What is a callus?
A callus is a thickened area of skin that forms as a result of repeated contact or pressure.
Calluses are often formed on the hands and feet, and are common among athletes who train regularly.
String instrument musicians tend to form calluses on their fingertips as a result of repeatedly
pressing strings to an instrument's fretboard. It is the body's way of protecting the fingertip
from long-term damage by sufficiently "padding" its surface. Among musicians, calluses are also
referred to as 'finger pads'.
How does QuikCallus work?
QuikCallus works by bonding to water molecules on the skin, forming a protective coating that
alleviates the pain associated with building up calluses. Additional stress is transmitted deep under
the skin, below pain receptors and encouraging your body's natural formation of calluses.
Is QuikCallus the same as Super Glue?
Not Exactly. The active ingredient in QuikCallus Callus Enhancer is a safe alternative to the ethyl-
and methyl-based cyanoacrylates found in hardware grade
adhesives such as Super Glue. Applying methyl-, alkyl-, and some ethyl-based adhesives to the skin
results in a harmful chemical reaction, the byproduct of which is formaldehyde - a carcinogenic chemical
classified as a skin irritant. QuikCallus is intended to be a non-toxic solution to the old guitarists' trick of
applying cyanoacrylate to the fingertips of your fretting hand, and it boasts a fast drying, low-odor
formula to make it ideal for use on surface skin areas.
Does QuikCallus affect the tone of my instrument?
Yes! A callused-finger pressing on a string produces a warmer, crisper sound. An uncallused fingertip
contributes to a more muddled, dull edge to the sound created by the instrument. The effect is subtle,
but well-known among musicians and studio engineers. QuikCallus can simulate this "callused-finger tone."
This is especially true in the case of acoustic stringed instruments such as violins, cellos, and
acoustic guitars (nylon and steel-stringed).
What does QuikCallus smell like?

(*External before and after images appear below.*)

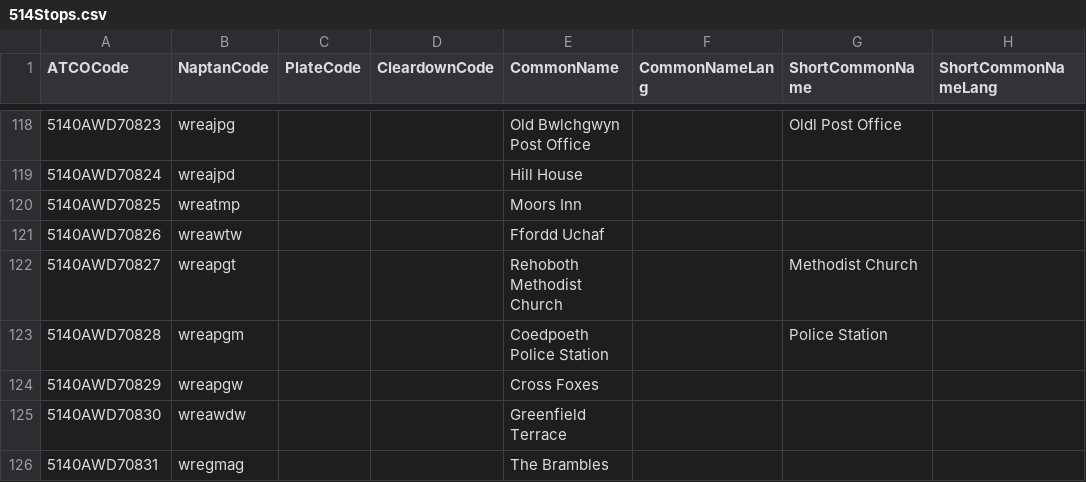
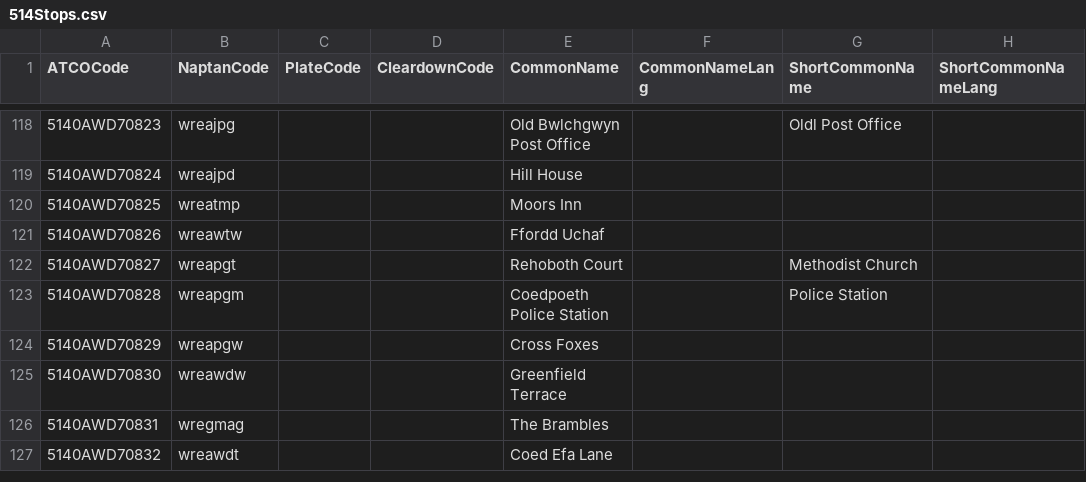
Before and after one commit to ldjb/naptan-nptg-history, a CSV file: 514Stops.csv, drawn as a sheet; only a part is shown, gaps mark what is left out; the shorter side is filled out with more unchanged rows; the diff names each change by its address in the sheet, - before the commit and + after, or states it on an @@ line.

```diff
--- a/514Stops.csv
+++ b/514Stops.csv
-E122 (CommonName): Rehoboth Methodist Church
+E122 (CommonName): Rehoboth Court
```
Also changed, not shown: 049Stops.csv, 350Stops.csv, 16 other files.
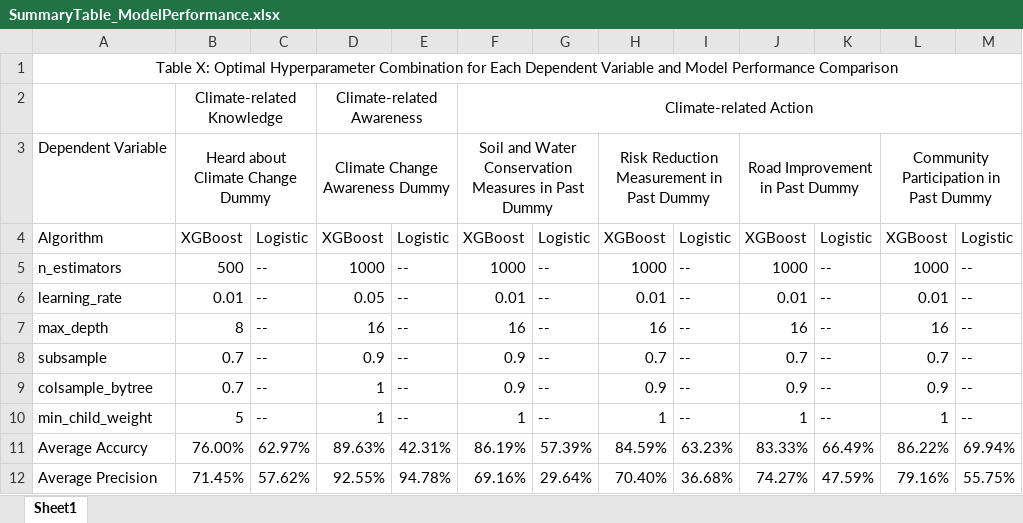
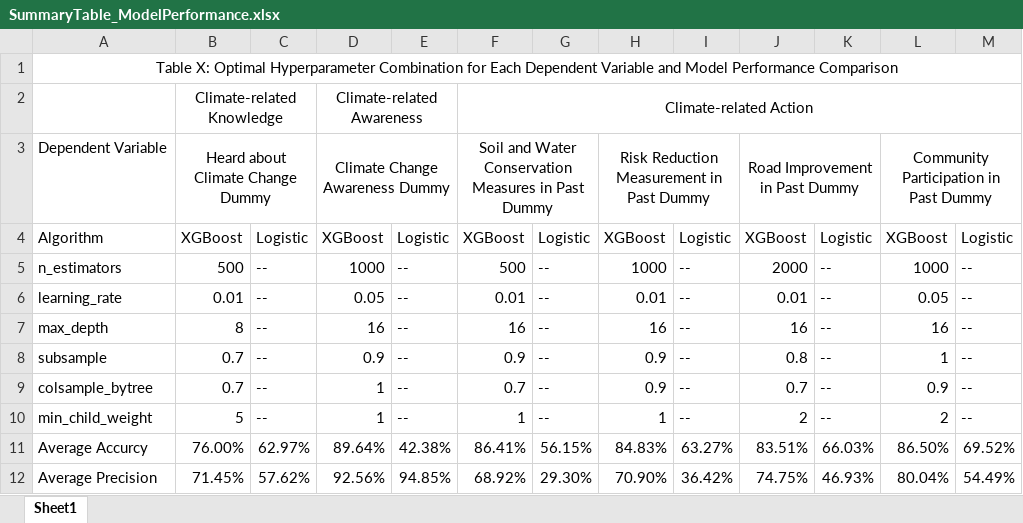
Before and after one commit to MichaelChaoLi-cpu/NepalClimateChangeImpact, an Excel workbook: MLD01e_Results/SummaryTable_ModelPerformance.xlsx, sheet Sheet1, drawn as a sheet; only a part is shown; values as stored, in another font and other column widths than the file's, no borders; the diff covers the shown part only; the diff names each change by its address in the sheet, - before the commit and + after, or states it on an @@ line.

```diff
--- a/MLD01e_Results/SummaryTable_ModelPerformance.xlsx (sheet Sheet1)
+++ b/MLD01e_Results/SummaryTable_ModelPerformance.xlsx (sheet Sheet1)
-F5: 1000
+F5: 500
-J5: 1000
+J5: 2000
-L6: 0.01
+L6: 0.05
-H8: 0.7
+H8: 0.9
-J8: 0.7
+J8: 0.8
-L8: 0.7
+L8: 1
-F9: 0.9
+F9: 0.7
-J9: 0.9
+J9: 0.7
-J10: 1
+J10: 2
-L10: 1
+L10: 2
-D11: 89.63%
+D11: 89.64%
-E11: 42.31%
+E11: 42.38%
-F11: 86.19%
+F11: 86.41%
-G11: 57.39%
+G11: 56.15%
-H11: 84.59%
+H11: 84.83%
-I11: 63.23%
+I11: 63.27%
-J11: 83.33%
+J11: 83.51%
-K11: 66.49%
+K11: 66.03%
-L11: 86.22%
+L11: 86.50%
-M11: 69.94%
+M11: 69.52%
-D12: 92.55%
+D12: 92.56%
-E12: 94.78%
+E12: 94.85%
-F12: 69.16%
+F12: 68.92%
-G12: 29.64%
+G12: 29.30%
-H12: 70.40%
+H12: 70.90%
-I12: 36.68%
+I12: 36.42%
-J12: 74.27%
+J12: 74.75%
-K12: 47.59%
+K12: 46.93%
-L12: 79.16%
+L12: 80.04%
-M12: 55.75%
+M12: 54.49%
```
Also changed, not shown: 59 edited cells elsewhere in this sheet, MLD01e_Results/Table01_DataSummaryForKnowledge_v1.xlsx, 7 other files.
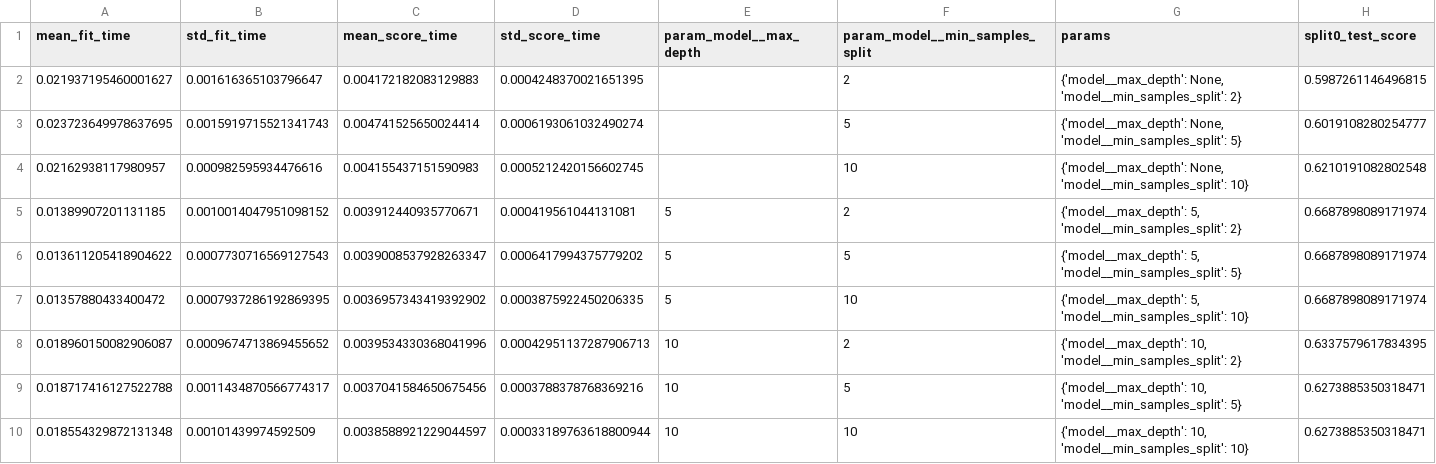
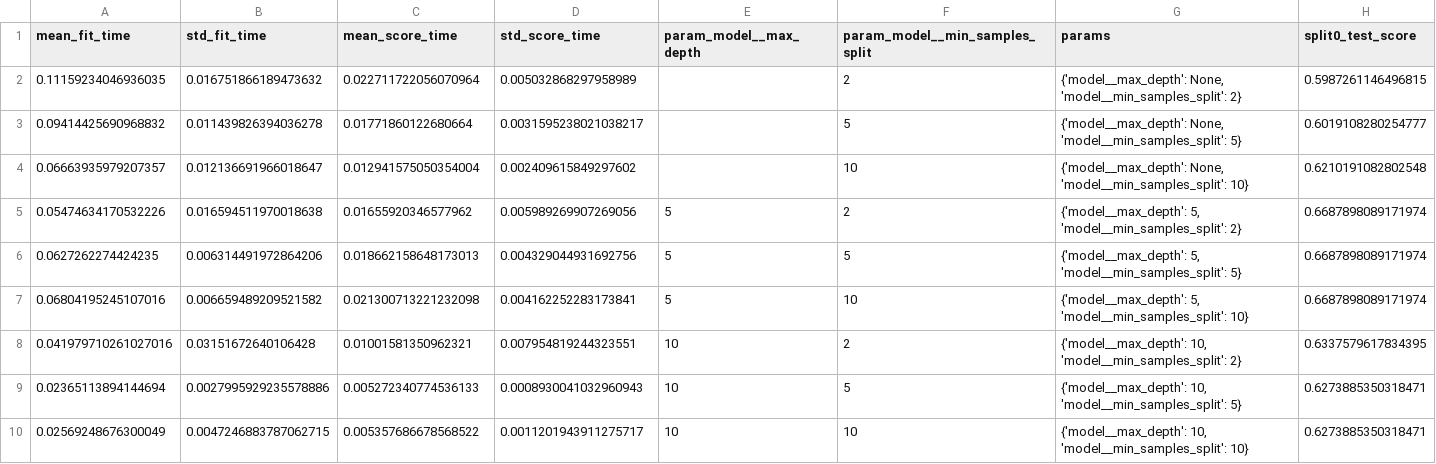
Before and after one commit to theduardomaciel/cc-ml, a CSV file: 03_Validation/csv/out/all_models/decision_tree_grid_results.csv, drawn as a sheet; only a part is shown; the diff names each change by its address in the sheet, - before the commit and + after, or states it on an @@ line.

```diff
--- a/03_Validation/csv/out/all_models/decision_tree_grid_results.csv
+++ b/03_Validation/csv/out/all_models/decision_tree_grid_results.csv
-A2 (mean_fit_time): 0.021937195460001627
+A2 (mean_fit_time): 0.11159234046936035
-B2 (std_fit_time): 0.001616365103796647
+B2 (std_fit_time): 0.016751866189473632
-C2 (mean_score_time): 0.004172182083129883
+C2 (mean_score_time): 0.022711722056070964
-D2 (std_score_time): 0.0004248370021651395
+D2 (std_score_time): 0.005032868297958989
-A3 (mean_fit_time): 0.023723649978637695
+A3 (mean_fit_time): 0.09414425690968832
-B3 (std_fit_time): 0.0015919715521341743
+B3 (std_fit_time): 0.011439826394036278
-C3 (mean_score_time): 0.004741525650024414
+C3 (mean_score_time): 0.01771860122680664
-D3 (std_score_time): 0.0006193061032490274
+D3 (std_score_time): 0.0031595238021038217
-A4 (mean_fit_time): 0.02162938117980957
+A4 (mean_fit_time): 0.06663935979207357
-B4 (std_fit_time): 0.000982595934476616
+B4 (std_fit_time): 0.012136691966018647
-C4 (mean_score_time): 0.004155437151590983
+C4 (mean_score_time): 0.012941575050354004
-D4 (std_score_time): 0.0005212420156602745
+D4 (std_score_time): 0.002409615849297602
-A5 (mean_fit_time): 0.01389907201131185
+A5 (mean_fit_time): 0.05474634170532226
-B5 (std_fit_time): 0.0010014047951098152
+B5 (std_fit_time): 0.016594511970018638
-C5 (mean_score_time): 0.003912440935770671
+C5 (mean_score_time): 0.01655920346577962
-D5 (std_score_time): 0.000419561044131081
+D5 (std_score_time): 0.005989269907269056
-A6 (mean_fit_time): 0.013611205418904622
+A6 (mean_fit_time): 0.0627262274424235
-B6 (std_fit_time): 0.0007730716569127543
+B6 (std_fit_time): 0.006314491972864206
-C6 (mean_score_time): 0.0039008537928263347
+C6 (mean_score_time): 0.018662158648173013
-D6 (std_score_time): 0.0006417994375779202
+D6 (std_score_time): 0.004329044931692756
-A7 (mean_fit_time): 0.01357880433400472
+A7 (mean_fit_time): 0.06804195245107016
-B7 (std_fit_time): 0.0007937286192869395
+B7 (std_fit_time): 0.006659489209521582
-C7 (mean_score_time): 0.0036957343419392902
+C7 (mean_score_time): 0.021300713221232098
-D7 (std_score_time): 0.0003875922450206335
+D7 (std_score_time): 0.004162252283173841
-A8 (mean_fit_time): 0.018960150082906087
+A8 (mean_fit_time): 0.041979710261027016
-B8 (std_fit_time): 0.0009674713869455652
+B8 (std_fit_time): 0.03151672640106428
-C8 (mean_score_time): 0.0039534330368041996
+C8 (mean_score_time): 0.01001581350962321
-D8 (std_score_time): 0.00042951137287906713
+D8 (std_score_time): 0.007954819244323551
-A9 (mean_fit_time): 0.018717416127522788
+A9 (mean_fit_time): 0.02365113894144694
-B9 (std_fit_time): 0.0011434870566774317
+B9 (std_fit_time): 0.0027995929235578886
-C9 (mean_score_time): 0.0037041584650675456
+C9 (mean_score_time): 0.005272340774536133
-D9 (std_score_time): 0.0003788378768369216
+D9 (std_score_time): 0.0008930041032960943
-A10 (mean_fit_time): 0.018554329872131348
+A10 (mean_fit_time): 0.02569248676300049
-B10 (std_fit_time): 0.00101439974592509
+B10 (std_fit_time): 0.0047246883787062715
-C10 (mean_score_time): 0.0038588921229044597
+C10 (mean_score_time): 0.005357686678568522
-D10 (std_score_time): 0.00033189763618800944
+D10 (std_score_time): 0.0011201943911275717
```
Also changed, not shown: 03_Validation/csv/out/all_models/gradient_boosting_grid_results.csv, 03_Validation/csv/out/all_models/knn_grid_results.csv, 8 other files.
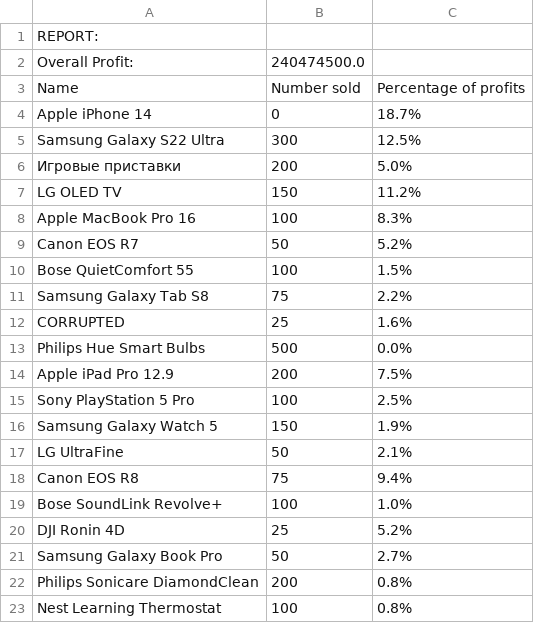
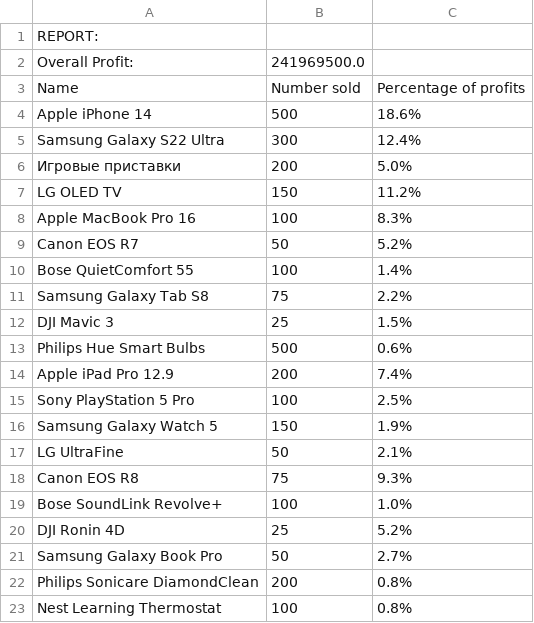
Before and after one commit to Scripter357/table-manipulator, a CSV file: report.csv, drawn as a sheet.

```diff
--- a/report.csv
+++ b/report.csv
@@ -1,6 +1,6 @@
 REPORT:
-Overall Profit:;240474500.0
+Overall Profit:;241969500.0
 Name;Number sold;Percentage of profits
-Apple iPhone 14;0;18.7%
-Samsung Galaxy S22 Ultra;300;12.5%
+Apple iPhone 14;500;18.6%
+Samsung Galaxy S22 Ultra;300;12.4%
 Игровые приставки;200;5.0%
@@ -9,7 +9,7 @@ Apple MacBook Pro 16;100;8.3%
 Canon EOS R7;50;5.2%
-Bose QuietComfort 55;100;1.5%
+Bose QuietComfort 55;100;1.4%
 Samsung Galaxy Tab S8;75;2.2%
-CORRUPTED;25;1.6%
-Philips Hue Smart Bulbs;500;0.0%
-Apple iPad Pro 12.9;200;7.5%
+DJI Mavic 3;25;1.5%
+Philips Hue Smart Bulbs;500;0.6%
+Apple iPad Pro 12.9;200;7.4%
 Sony PlayStation 5 Pro;100;2.5%
@@ -17,3 +17,3 @@ Samsung Galaxy Watch 5;150;1.9%
 LG UltraFine;50;2.1%
-Canon EOS R8;75;9.4%
+Canon EOS R8;75;9.3%
 Bose SoundLink Revolve+;100;1.0%
```
Also changed, not shown: 1 other file.
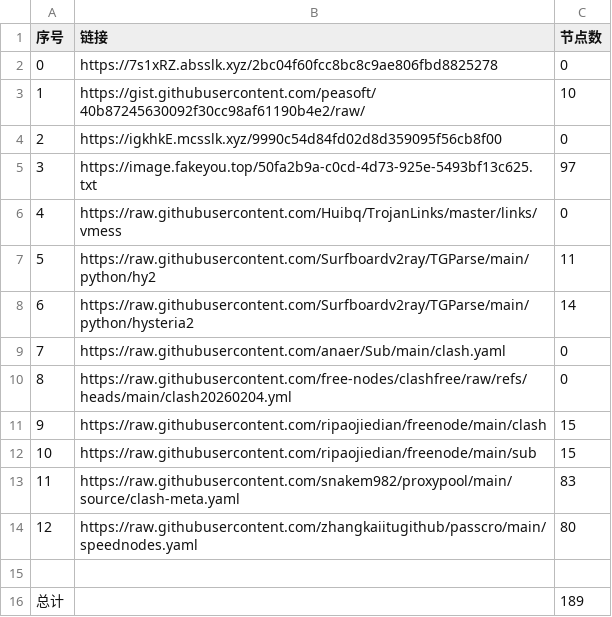
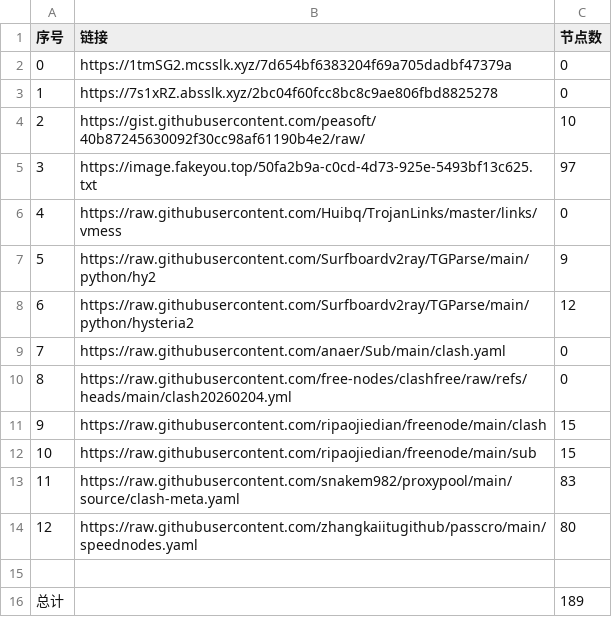
Before and after one commit to ResonanceForge/NoMoreWalls, a CSV file: list_result.csv, drawn as a sheet.

```diff
--- a/list_result.csv
+++ b/list_result.csv
@@ -1,9 +1,9 @@
 序号,链接,节点数
-0,https://7s1xRZ.absslk.xyz/2bc04f60fcc8bc8c9ae806fbd8825278,0
-1,https://gist.githubusercontent.com/peasoft/40b87245630092f30cc98af61190b4e2/raw/,10
-2,https://igkhkE.mcsslk.xyz/9990c54d84fd02d8d359095f56cb8f00,0
+0,https://1tmSG2.mcsslk.xyz/7d654bf6383204f69a705dadbf47379a,0
+1,https://7s1xRZ.absslk.xyz/2bc04f60fcc8bc8c9ae806fbd8825278,0
+2,https://gist.githubusercontent.com/peasoft/40b87245630092f30cc98af61190b4e2/raw/,10
 3,https://image.fakeyou.top/50fa2b9a-c0cd-4d73-925e-5493bf13c625.txt,97
 4,https://raw.githubusercontent.com/Huibq/TrojanLinks/master/links/vmess,0
-5,https://raw.githubusercontent.com/Surfboardv2ray/TGParse/main/python/hy2,11
-6,https://raw.githubusercontent.com/Surfboardv2ray/TGParse/main/python/hysteria2,14
+5,https://raw.githubusercontent.com/Surfboardv2ray/TGParse/main/python/hy2,9
+6,https://raw.githubusercontent.com/Surfboardv2ray/TGParse/main/python/hysteria2,12
 7,https://raw.githubusercontent.com/anaer/Sub/main/clash.yaml,0
```
Also changed, not shown: 8 other files.
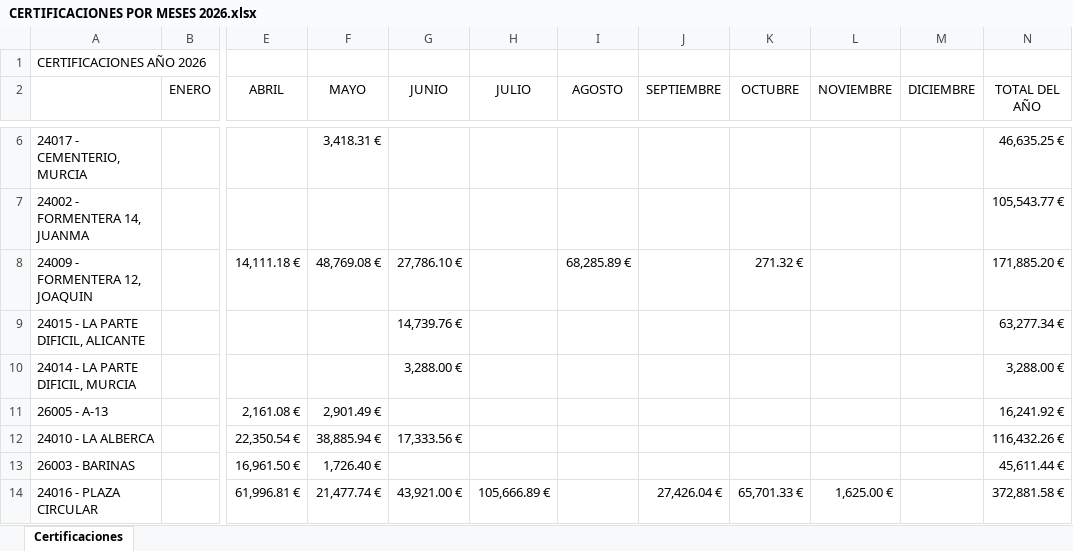
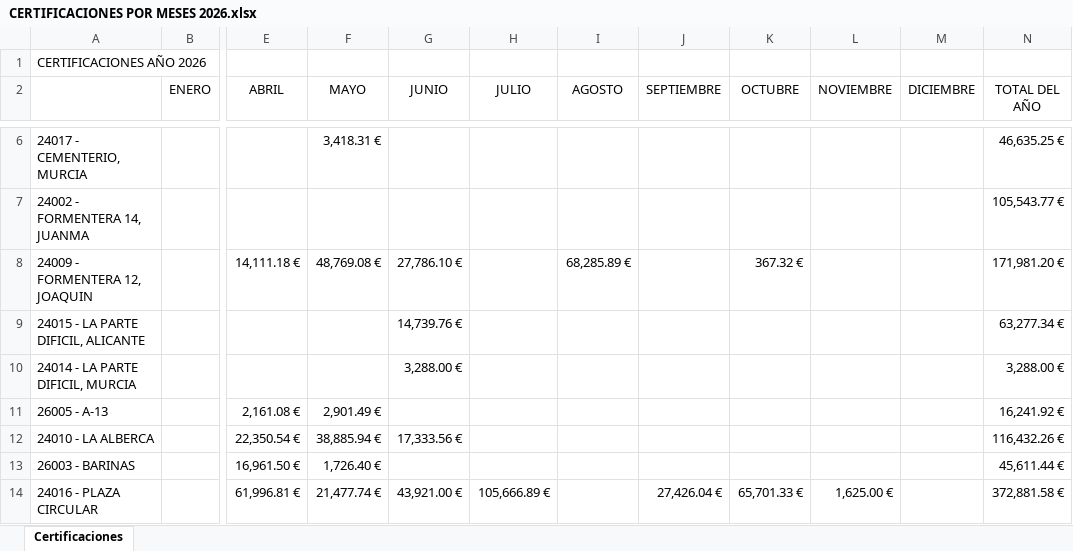
Before and after one commit to juanjosemas/dashboard, an Excel workbook: dashboard/CERTIFICACIONES POR MESES 2026.xlsx, sheet Certificaciones, drawn as a sheet; only a part is shown, gaps mark what is left out; values as stored, in another font and other column widths than the file's, no borders; the diff names each change by its address in the sheet, - before the commit and + after, or states it on an @@ line.

Commit message:
Actualizacion del dashboard

```diff
--- a/dashboard/CERTIFICACIONES POR MESES 2026.xlsx (sheet Certificaciones)
+++ b/dashboard/CERTIFICACIONES POR MESES 2026.xlsx (sheet Certificaciones)
-K8 (OCTUBRE): 271.32 €
+K8 (OCTUBRE): 367.32 €
-N8 (TOTAL DEL AÑO): 171,885.20 €
+N8 (TOTAL DEL AÑO): 171,981.20 €
```
Also changed, not shown: ECO_STRUCT_Datos.xlsx, 3 other files.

Unlike other adhesives, QuikCallus does not have a sharp medical odor. In fact our formula is uniquely
designed to smell pleasant - if we had to name the odor, we would settle for something along the
lines of 'Sugared Honey Surprise'.
How do I apply QuikCallus?
- 1. For musicians, we recommend first playing your instrument to see where your fingertips actually make contact with the strings.
- 2. Apply a thin coat of QuikCallus with our handy brush applicator, and allow it to fully dry over the course of about a minute.
- 3. Pick up your instrument and start playing without pain. Do not play an instrument until QuikCallus has fully dried - you could get adhesive on your strings or fretboard.
Can I use more than one coating of QuikCallus?
People with overly sensitive fingertips might require extra coats. If thats the case, simply apply
another coat after the original coat has dried. Its faster and stronger to apply two thin coats than
one extremely thick coat. After you start to feel more comfortable playing, gradually reduce the number
of coats until you can finally play with your fingers alone.
How long does QuikCallus last?
A single application of QuikCallus will last up to 24 hours, unless it is actively removed. One bottle
of QuikCallus has hundreds of applications. Remember, a small amount goes a long way.
Can I use QuikCallus to fill cuts and scrapes?
We don't recommend it and advise that QuikCallus ONLY be used on unbroken skin surfaces. Though the
formula is non-toxic, QuikCallus is not manufactured in a sterile environment and could therefore
cause infection when applied to open wounds.
How do I remove QuikCallus?
QuikCallus will naturally flake off over the course of a regular day. If you would like to remove it
sooner, you can wash the applied area repeatedly with soap and water, or gently rub nail polish
remover to dissolve the formula. Others have been known to find satisfaction through carefully peeling
off the protective coating themselves.